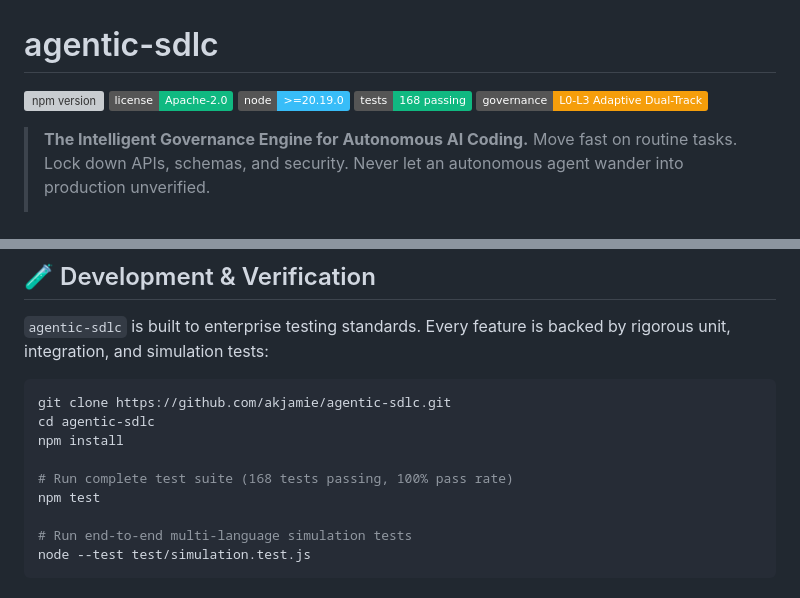
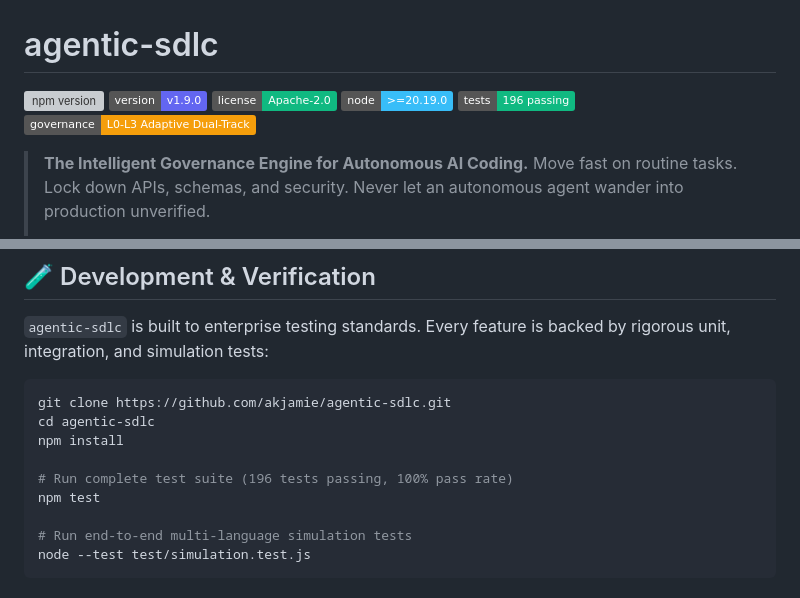
Before and after one commit to akjamie/agentic-sdlc, a Markdown page: README.md, 2 parts joined by grey strips. GitHub-like rendering; badges without logos; grey boxes are pictures that could not be loaded.

Commit message:
docs: update README with v1.9.0 release badge and 196 test count (#27)

```diff
--- a/README.md
+++ b/README.md
@@ -1,9 +1,10 @@
 # agentic-sdlc
 
 [![npm version](https://img.shields.io/npm/v/@akjamie/agentic-sdlc?color=6366f1&label=npm)](https://www.npmjs.com/package/@akjamie/agentic-sdlc)
+[![version: v1.9.0](https://img.shields.io/badge/version-v1.9.0-6366f1.svg)](package.json)
 [![license: Apache-2.0](https://img.shields.io/badge/license-Apache--2.0-10b981.svg)](LICENSE)
 [![Node.js](https://img.shields.io/badge/node-%3E%3D20.19.0-38bdf8.svg)](https://nodejs.org/)
-[![tests](https://img.shields.io/badge/tests-168%20passing-10b981.svg)](#development--verification)
+[![tests](https://img.shields.io/badge/tests-196%20passing-10b981.svg)](#development--verification)
 [![architecture](https://img.shields.io/badge/governance-L0--L3%20Adaptive%20Dual--Track-f59e0b.svg)](#adaptive-risk-tiered-governance-l0l3)
 
 > **The Intelligent Governance Engine for Autonomous AI Coding.**
@@ -370,7 +371,7 @@ git clone https://github.com/akjamie/agentic-sdlc.git
 cd agentic-sdlc
 npm install
 
-# Run complete test suite (168 tests passing, 100% pass rate)
+# Run complete test suite (196 tests passing, 100% pass rate)
 npm test
 
 # Run end-to-end multi-language simulation tests
```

**Task item**
When you retype the material above, copy each line exactly and drop whatever images appear in it.

**Answer space**
Before and after one commit to akjamie/agentic-sdlc, a Markdown page: README.md, 2 parts joined by grey strips. GitHub-like rendering; badges without logos; grey boxes are pictures that could not be loaded.

Commit message:
docs: update README with v1.9.0 release badge and 196 test count (#27)

```diff
--- a/README.md
+++ b/README.md
@@ -1,9 +1,10 @@
 # agentic-sdlc
 
 [![npm version](https://img.shields.io/npm/v/@akjamie/agentic-sdlc?color=6366f1&label=npm)](https://www.npmjs.com/package/@akjamie/agentic-sdlc)
+[![version: v1.9.0](https://img.shields.io/badge/version-v1.9.0-6366f1.svg)](package.json)
 [![license: Apache-2.0](https://img.shields.io/badge/license-Apache--2.0-10b981.svg)](LICENSE)
 [![Node.js](https://img.shields.io/badge/node-%3E%3D20.19.0-38bdf8.svg)](https://nodejs.org/)
-[![tests](https://img.shields.io/badge/tests-168%20passing-10b981.svg)](#development--verification)
+[![tests](https://img.shields.io/badge/tests-196%20passing-10b981.svg)](#development--verification)
 [![architecture](https://img.shields.io/badge/governance-L0--L3%20Adaptive%20Dual--Track-f59e0b.svg)](#adaptive-risk-tiered-governance-l0l3)
 
 > **The Intelligent Governance Engine for Autonomous AI Coding.**
@@ -370,7 +371,7 @@ git clone https://github.com/akjamie/agentic-sdlc.git
 cd agentic-sdlc
 npm install
 
-# Run complete test suite (168 tests passing, 100% pass rate)
+# Run complete test suite (196 tests passing, 100% pass rate)
 npm test
 
 # Run end-to-end multi-language simulation tests
```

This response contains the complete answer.